I found this a little reductionist and introductory, and I don’t agree with him on all the points, but it’s not a bad intro to Kierkegaard if you’ve been wondering about this Danish philosopher and his views.
Christian philosopher Søren Kierkegaard didn’t mince words when he addressed the lack of passion that marked the church of his day. What can we learn from Kierkegaard today? Dr. Sproul will explain. Read more
When history looks back on you, assuming you’re not a direct perpetrator of injustice, which statement will be made about your life?
“They stood up for what was right, even though it was unpopular.”
“They couldn’t really help it, they were just a product of their time.”
The ways in which people interpret the world have always amazed and intrigued me. How two people can look at the same situation, be armed with the same knowledge about it, and yet still come out with different conclusions (aka ‘politics’). How two people can have a very similar experience and yet react in wildly different ways. How something that can floor one person won’t bother another.
But even more subtly: how the individual ways in which we think about the world – our personal hermeneutics – help us to see things through a unique lens.
2016 was seriously the best year I’ve had for books in ages. Despite it not being a great year for, well, pretty much everything else globally.
But in times like these, you grab what happiness you can get, right? So here are my favourite non-fiction books of 2016.
Roger Penrose is my favourite living physicist. He has had a prolific career to date, and he shows no signs of slowing down.
I first encountered Penrose’s work after reading In Search of Schrödinger’s Cat by John Gribbin. The book sparked my interest in quantum physics, and after a while I stumbled upon The Emperor’s New Mind and then Shadows of the Mind by Penrose.

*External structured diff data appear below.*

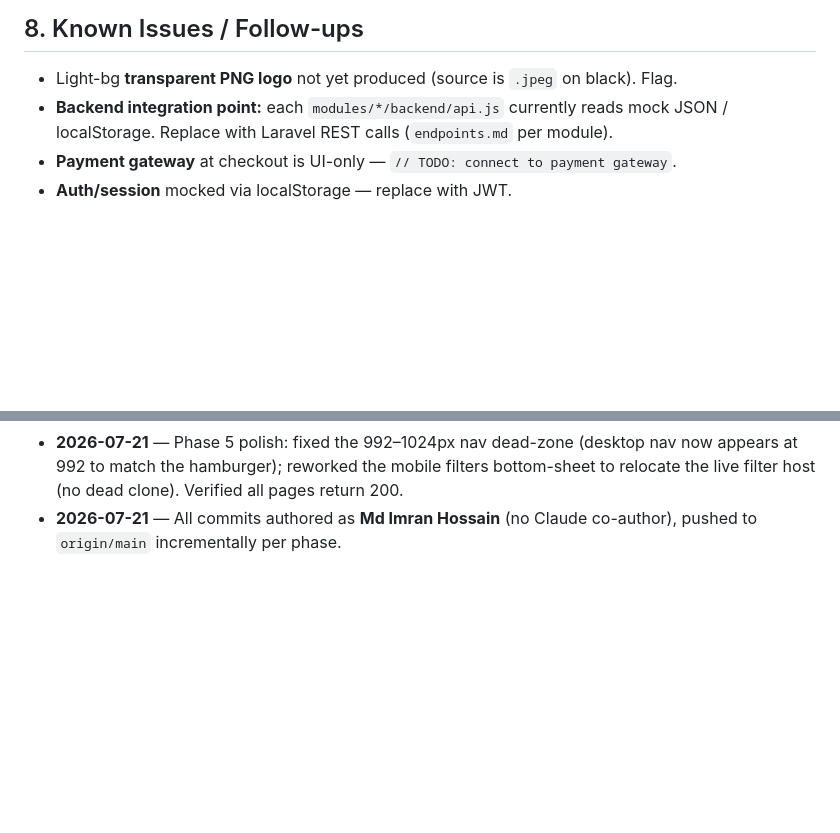
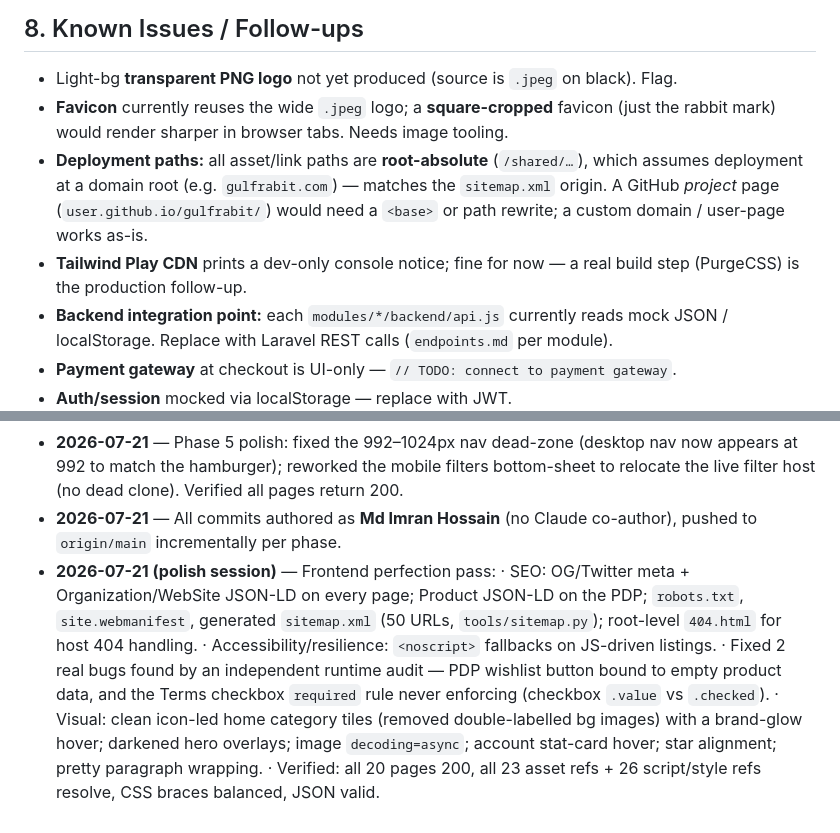
Before and after one commit to imran-me/gulfrabit, a Markdown page: context.md, 2 parts joined by grey strips. Drawn GitHub-style; blank space fills up the shorter version.

Commit message:
docs: record polish-session changes and follow-ups in context.md
Full frontend verification: 24 routes return 200, all asset/script/style refs
resolve, CSS braces balanced, JSON valid. Noted follow-ups (square favicon,
root-absolute deploy assumption, Tailwind CDN → build step).

```diff
--- a/context.md
+++ b/context.md
@@ -228,6 +228,14 @@ inlined into pages by `tools/assemble.py`).
 ## 8. Known Issues / Follow-ups
 
 - Light-bg **transparent PNG logo** not yet produced (source is `.jpeg` on black). Flag.
+- **Favicon** currently reuses the wide `.jpeg` logo; a **square-cropped** favicon
+  (just the rabbit mark) would render sharper in browser tabs. Needs image tooling.
+- **Deployment paths:** all asset/link paths are **root-absolute** (`/shared/…`),
+  which assumes deployment at a domain root (e.g. `gulfrabit.com`) — matches the
+  `sitemap.xml` origin. A GitHub *project* page (`user.github.io/gulfrabit/`) would
+  need a `<base>` or path rewrite; a custom domain / user-page works as-is.
+- **Tailwind Play CDN** prints a dev-only console notice; fine for now — a real
+  build step (PurgeCSS) is the production follow-up.
 - **Backend integration point:** each `modules/*/backend/api.js` currently reads mock JSON
   / localStorage. Replace with Laravel REST calls (`endpoints.md` per module).
 - **Payment gateway** at checkout is UI-only — `// TODO: connect to payment gateway`.
@@ -256,3 +264,16 @@ inlined into pages by `tools/assemble.py`).
   relocate the live filter host (no dead clone). Verified all pages return 200.
 - **2026-07-21** — All commits authored as **Md Imran Hossain** (no Claude co-author),
   pushed to `origin/main` incrementally per phase.
+- **2026-07-21 (polish session)** — Frontend perfection pass:
+  · SEO: OG/Twitter meta + Organization/WebSite JSON-LD on every page; Product
+    JSON-LD on the PDP; `robots.txt`, `site.webmanifest`, generated `sitemap.xml`
+    (50 URLs, `tools/sitemap.py`); root-level `404.html` for host 404 handling.
+  · Accessibility/resilience: `<noscript>` fallbacks on JS-driven listings.
+  · Fixed 2 real bugs found by an independent runtime audit — PDP wishlist button
+    bound to empty product data, and the Terms checkbox `required` rule never
+    enforcing (checkbox `.value` vs `.checked`).
+  · Visual: clean icon-led home category tiles (removed double-labelled bg images)
+    with a brand-glow hover; darkened hero overlays; image `decoding=async`;
+    account stat-card hover; star alignment; pretty paragraph wrapping.
+  · Verified: all 20 pages 200, all 23 asset refs + 26 script/style refs resolve,
+    CSS braces balanced, JSON valid.
```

Fear And Trembling by Soren Kierkegaard is my favourite book. I re-read it every so often, because one can never have too much Kierkegaard.

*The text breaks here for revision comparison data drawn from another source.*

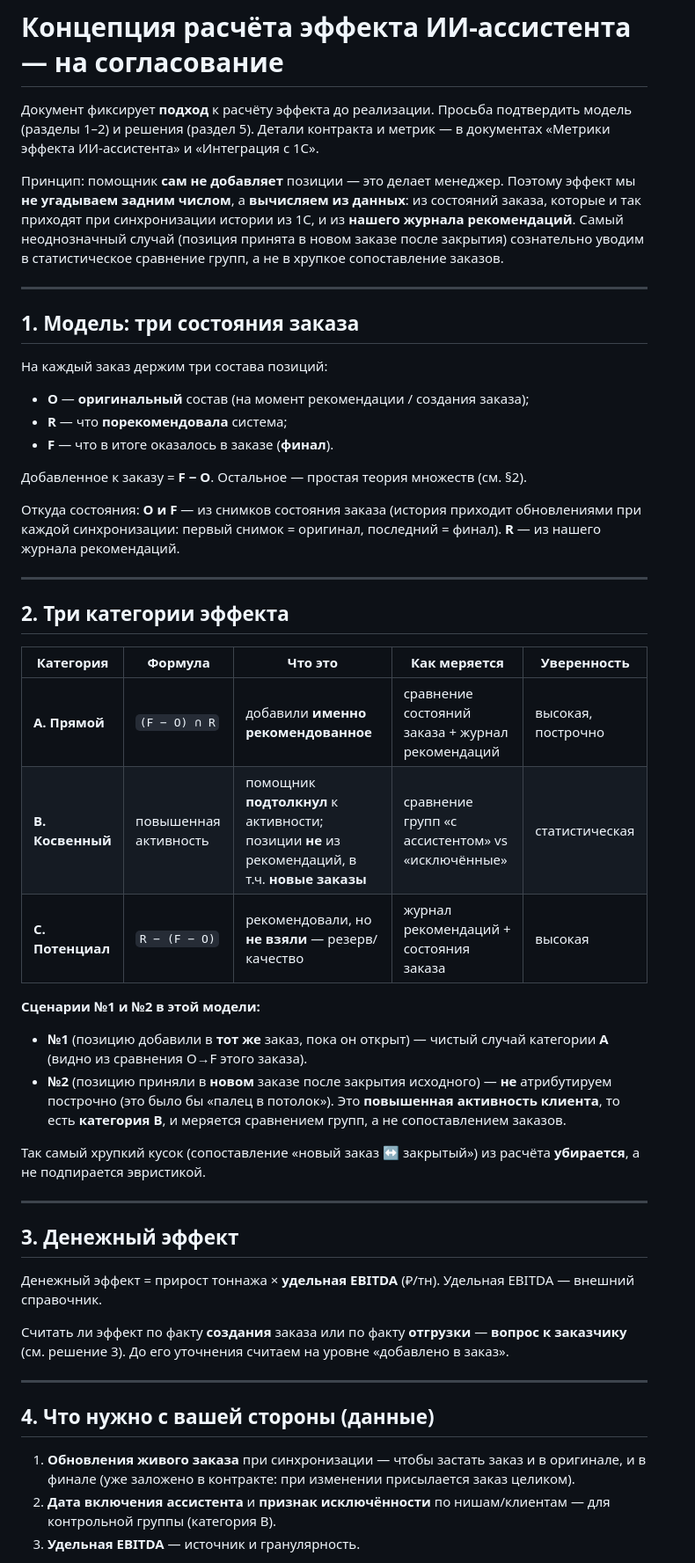
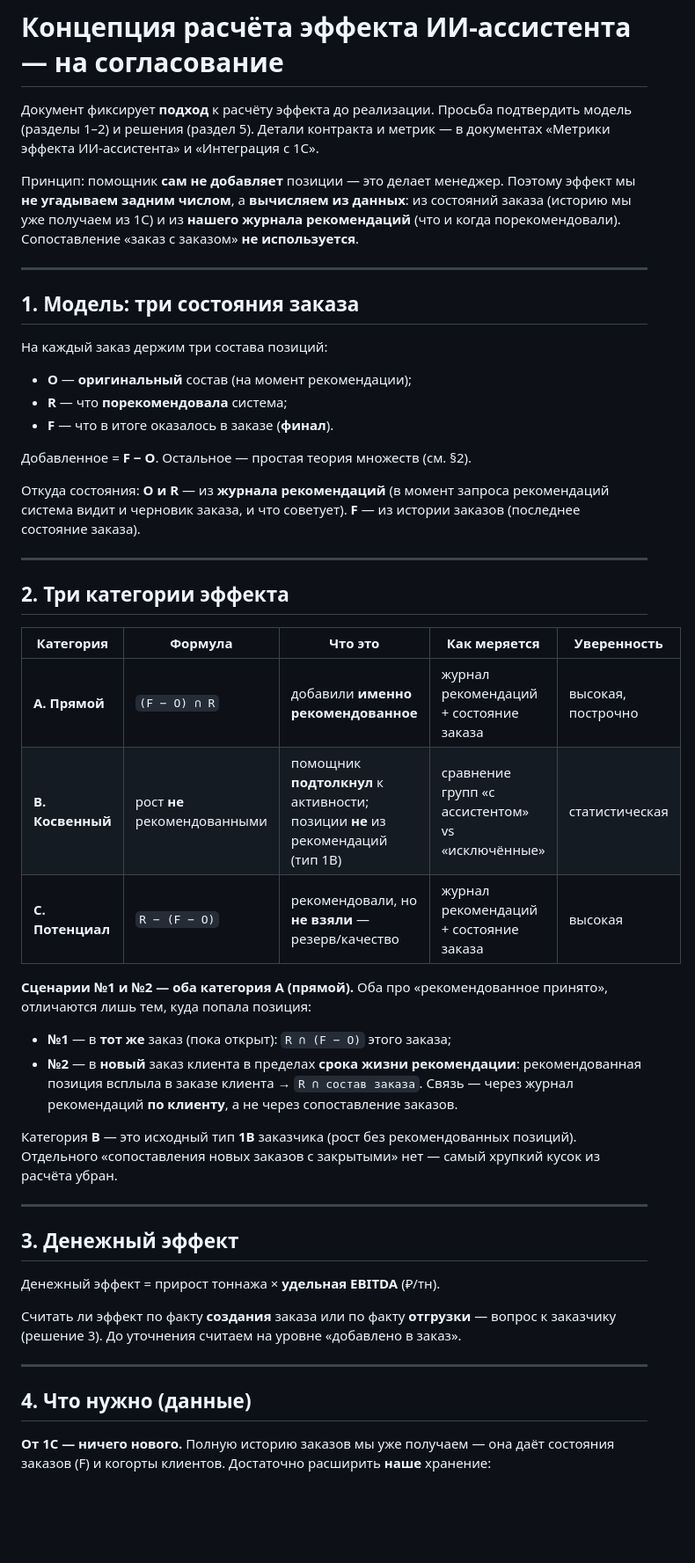
Before and after one commit to romfet/agsales, a Markdown page: docs/Заказчик/Согласование_концепции_эффекта.md, the part around one of its changes. Shown at 88% size. Drawn GitHub-style; blank space fills up the shorter version.

```diff
--- a/docs/Заказчик/Согласование_концепции_эффекта.md
+++ b/docs/Заказчик/Согласование_концепции_эффекта.md
@@ -6,10 +6,8 @@
 
 Принцип: помощник **сам не добавляет** позиции — это делает менеджер. Поэтому
 эффект мы **не угадываем задним числом**, а **вычисляем из данных**: из состояний
-заказа, которые и так приходят при синхронизации истории из 1С, и из **нашего
-журнала рекомендаций**. Самый неоднозначный случай (позиция принята в новом заказе
-после закрытия) сознательно уводим в статистическое сравнение групп, а не в
-хрупкое сопоставление заказов.
+заказа (историю мы уже получаем из 1С) и из **нашего журнала рекомендаций**
+(что и когда порекомендовали). Сопоставление «заказ с заказом» **не используется**.
 
 ---
 
@@ -17,15 +15,15 @@
 
 На каждый заказ держим три состава позиций:
 
-- **O** — **оригинальный** состав (на момент рекомендации / создания заказа);
+- **O** — **оригинальный** состав (на момент рекомендации);
 - **R** — что **порекомендовала** система;
 - **F** — что в итоге оказалось в заказе (**финал**).
 
-Добавленное к заказу = **F − O**. Остальное — простая теория множеств (см. §2).
+Добавленное = **F − O**. Остальное — простая теория множеств (см. §2).
 
-Откуда состояния: **O и F** — из снимков состояния заказа (история приходит
-обновлениями при каждой синхронизации: первый снимок = оригинал, последний =
-финал). **R** — из нашего журнала рекомендаций.
+Откуда состояния: **O и R** — из **журнала рекомендаций** (в момент запроса
+рекомендаций система видит и черновик заказа, и что советует). **F** — из истории
+заказов (последнее состояние заказа).
 
 ---
 
@@ -33,40 +31,34 @@
 
 | Категория | Формула | Что это | Как меряется | Уверенность |
 |---|---|---|---|---|
-| **A. Прямой** | `(F − O) ∩ R` | добавили **именно рекомендованное** | сравнение состояний заказа + журнал рекомендаций | высокая, построчно |
-| **B. Косвенный** | повышенная активность | помощник **подтолкнул** к активности; позиции **не** из рекомендаций, в т.ч. **новые заказы** | сравнение групп «с ассистентом» vs «исключённые» | статистическая |
-| **C. Потенциал** | `R − (F − O)` | рекомендовали, но **не взяли** — резерв/качество | журнал рекомендаций + состояния заказа | высокая |
+| **A. Прямой** | `(F − O) ∩ R` | добавили **именно рекомендованное** | журнал рекомендаций + состояние заказа | высокая, построчно |
+| **B. Косвенный** | рост **не** рекомендованными | помощник **подтолкнул** к активности; позиции **не** из рекомендаций (тип 1B) | сравнение групп «с ассистентом» vs «исключённые» | статистическая |
+| **C. Потенциал** | `R − (F − O)` | рекомендовали, но **не взяли** — резерв/качество | журнал рекомендаций + состояние заказа | высокая |
 
-**Сценарии №1 и №2 в этой модели:**
-- **№1** (позицию добавили в **тот же** заказ, пока он открыт) — чистый случай
-  категории **A** (видно из сравнения O→F этого заказа).
-- **№2** (позицию приняли в **новом** заказе после закрытия исходного) —
-  **не** атрибутируем построчно (это было бы «палец в потолок»). Это **повышенная
-  активность клиента**, то есть **категория B**, и меряется сравнением групп, а не
-  сопоставлением заказов.
+**Сценарии №1 и №2 — оба категория A (прямой).** Оба про «рекомендованное
+принято», отличаются лишь тем, куда попала позиция:
+- **№1** — в **тот же** заказ (пока открыт): `R ∩ (F − O)` этого заказа;
+- **№2** — в **новый** заказ клиента в пределах **срока жизни рекомендации**:
+  рекомендованная позиция всплыла в заказе клиента → `R ∩ состав заказа`. Связь —
+  через журнал рекомендаций **по клиенту**, а не через сопоставление заказов.
 
-Так самый хрупкий кусок (сопоставление «новый заказ ↔ закрытый») из расчёта
-**убирается**, а не подпирается эвристикой.
+Категория **B** — это исходный тип **1B** заказчика (рост без рекомендованных
+позиций). Отдельного «сопоставления новых заказов с закрытыми» нет — самый хрупкий
+кусок из расчёта убран.
 
 ---
 
 ## 3. Денежный эффект
 
-Денежный эффект = прирост тоннажа × **удельная EBITDA** (₽/тн). Удельная EBITDA —
-внешний справочник.
+Денежный эффект = прирост тоннажа × **удельная EBITDA** (₽/тн).
 
-Считать ли эффект по факту **создания** заказа или по факту **отгрузки** — **вопрос
-к заказчику** (см. решение 3). До его уточнения считаем на уровне «добавлено в
-заказ».
+Считать ли эффект по факту **создания** заказа или по факту **отгрузки** — вопрос к
+заказчику (решение 3). До уточнения считаем на уровне «добавлено в заказ».
 
 ---
 
-## 4. Что нужно с вашей стороны (данные)
+## 4. Что нужно (данные)
 
-1. **Обновления живого заказа** при синхронизации — чтобы застать заказ и в
-   оригинале, и в финале (уже заложено в контракте: при изменении присылается
-   заказ целиком).
-2. **Дата включения ассистента** и **признак исключённости** по нишам/клиентам —
-   для контрольной группы (категория B).
-3. **Удельная EBITDA** — источник и гранулярность.
+**От 1С — ничего нового.** Полную историю заказов мы уже получаем — она даёт
+состояния заказов (F) и когорты клиентов. Достаточно расширить **наше** хранение:
 
```
Also changed, not shown: other parts of docs/Заказчик/Согласование_концепции_эффекта.md (+20 -9 lines), docs/Заказчик/Метрики_эффекта_ИИ-ассистента.md (+23 -22 lines).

Here are some of my favourite quotes from one of the times I read it. I’m sure there will be more to revisit at a later date.
Robin Lane Fox, Emeritus Fellow of New College, Oxford and Reader in Ancient History, University of Oxford, has recently released a new book about Augustine. I picked it up the last time I went into Waterstones, because it had a pretty cover and because I find Augustine’s views generally interesting.
Winner of the Wolfson Prize for History 2015, the book charts Augustine’s life up to and including his writing of the Confessions. It compares and contrasts his path with those of other thinkers of his time, including the pagan Libanius.
I would like to change the world.
I feel like it needs changing, you know? There are things that definitely aren’t working, things that aren’t going very well, and sometimes it feels like it’s all sort of coming to a head.